Brief: Please copy each line of the listing below in which the word "index" appears.

Input material:
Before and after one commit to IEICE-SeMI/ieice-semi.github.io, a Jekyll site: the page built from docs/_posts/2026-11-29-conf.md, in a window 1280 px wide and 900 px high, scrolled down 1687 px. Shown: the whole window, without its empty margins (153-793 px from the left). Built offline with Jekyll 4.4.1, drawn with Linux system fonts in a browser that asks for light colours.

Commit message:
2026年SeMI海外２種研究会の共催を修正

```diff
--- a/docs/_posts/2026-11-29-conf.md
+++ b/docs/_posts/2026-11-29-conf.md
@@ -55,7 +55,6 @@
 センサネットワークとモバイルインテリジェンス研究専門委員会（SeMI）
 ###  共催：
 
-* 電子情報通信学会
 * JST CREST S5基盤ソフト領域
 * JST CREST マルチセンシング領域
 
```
==
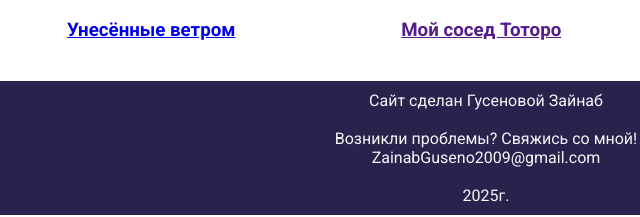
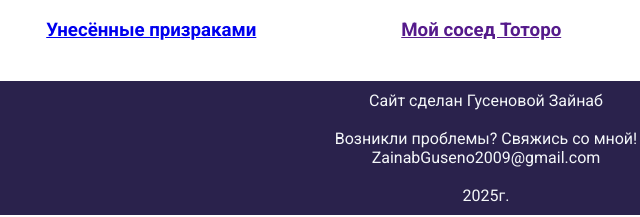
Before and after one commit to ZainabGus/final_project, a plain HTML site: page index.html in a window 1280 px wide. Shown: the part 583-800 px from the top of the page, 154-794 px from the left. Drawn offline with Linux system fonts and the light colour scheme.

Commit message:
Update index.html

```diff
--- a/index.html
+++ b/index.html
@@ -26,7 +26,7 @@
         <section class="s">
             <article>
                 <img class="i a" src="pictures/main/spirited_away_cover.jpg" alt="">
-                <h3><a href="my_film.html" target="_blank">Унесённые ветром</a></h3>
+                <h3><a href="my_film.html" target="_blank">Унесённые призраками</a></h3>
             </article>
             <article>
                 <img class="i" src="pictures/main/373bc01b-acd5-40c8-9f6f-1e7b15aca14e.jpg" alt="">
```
---
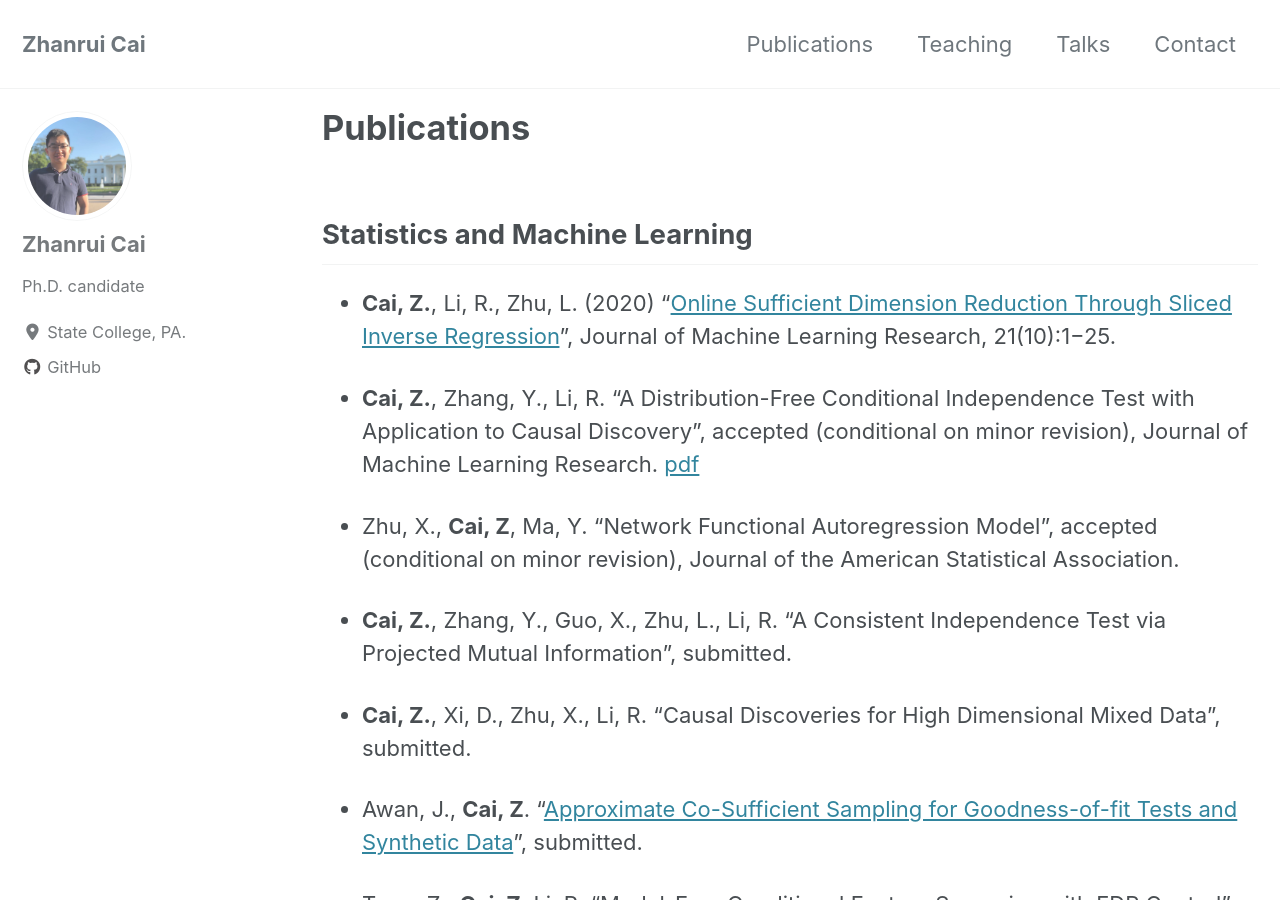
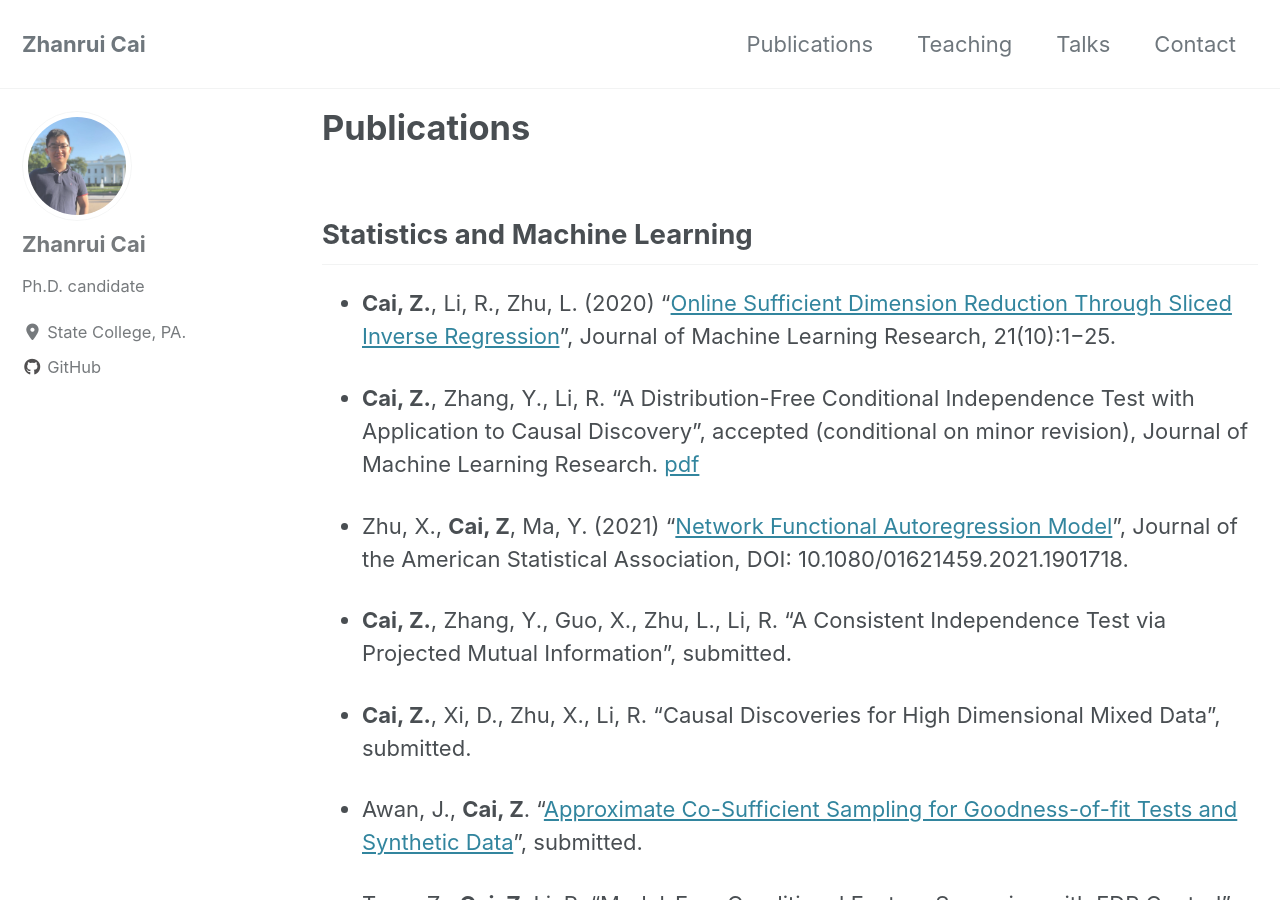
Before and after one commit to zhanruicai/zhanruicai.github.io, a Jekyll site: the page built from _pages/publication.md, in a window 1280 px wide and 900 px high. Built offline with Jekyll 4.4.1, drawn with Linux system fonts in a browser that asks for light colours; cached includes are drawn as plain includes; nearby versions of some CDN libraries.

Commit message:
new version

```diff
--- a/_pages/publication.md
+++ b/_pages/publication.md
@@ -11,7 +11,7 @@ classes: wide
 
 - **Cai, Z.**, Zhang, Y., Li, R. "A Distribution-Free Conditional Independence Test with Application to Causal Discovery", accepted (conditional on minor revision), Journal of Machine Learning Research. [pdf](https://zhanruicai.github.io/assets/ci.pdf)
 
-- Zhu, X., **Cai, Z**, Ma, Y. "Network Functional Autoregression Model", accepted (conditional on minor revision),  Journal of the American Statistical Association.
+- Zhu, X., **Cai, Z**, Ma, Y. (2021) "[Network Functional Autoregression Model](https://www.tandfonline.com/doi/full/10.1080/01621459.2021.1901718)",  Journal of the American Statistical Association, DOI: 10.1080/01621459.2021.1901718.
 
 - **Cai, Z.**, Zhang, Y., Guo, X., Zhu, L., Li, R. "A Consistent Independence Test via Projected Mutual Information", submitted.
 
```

Task solution:
Before and after one commit to ZainabGus/final_project, a plain HTML site: page index.html in a window 1280 px wide. Shown: the part 583-800 px from the top of the page, 154-794 px from the left. Drawn offline with Linux system fonts and the light colour scheme.
Update index.html
--- a/index.html
+++ b/index.html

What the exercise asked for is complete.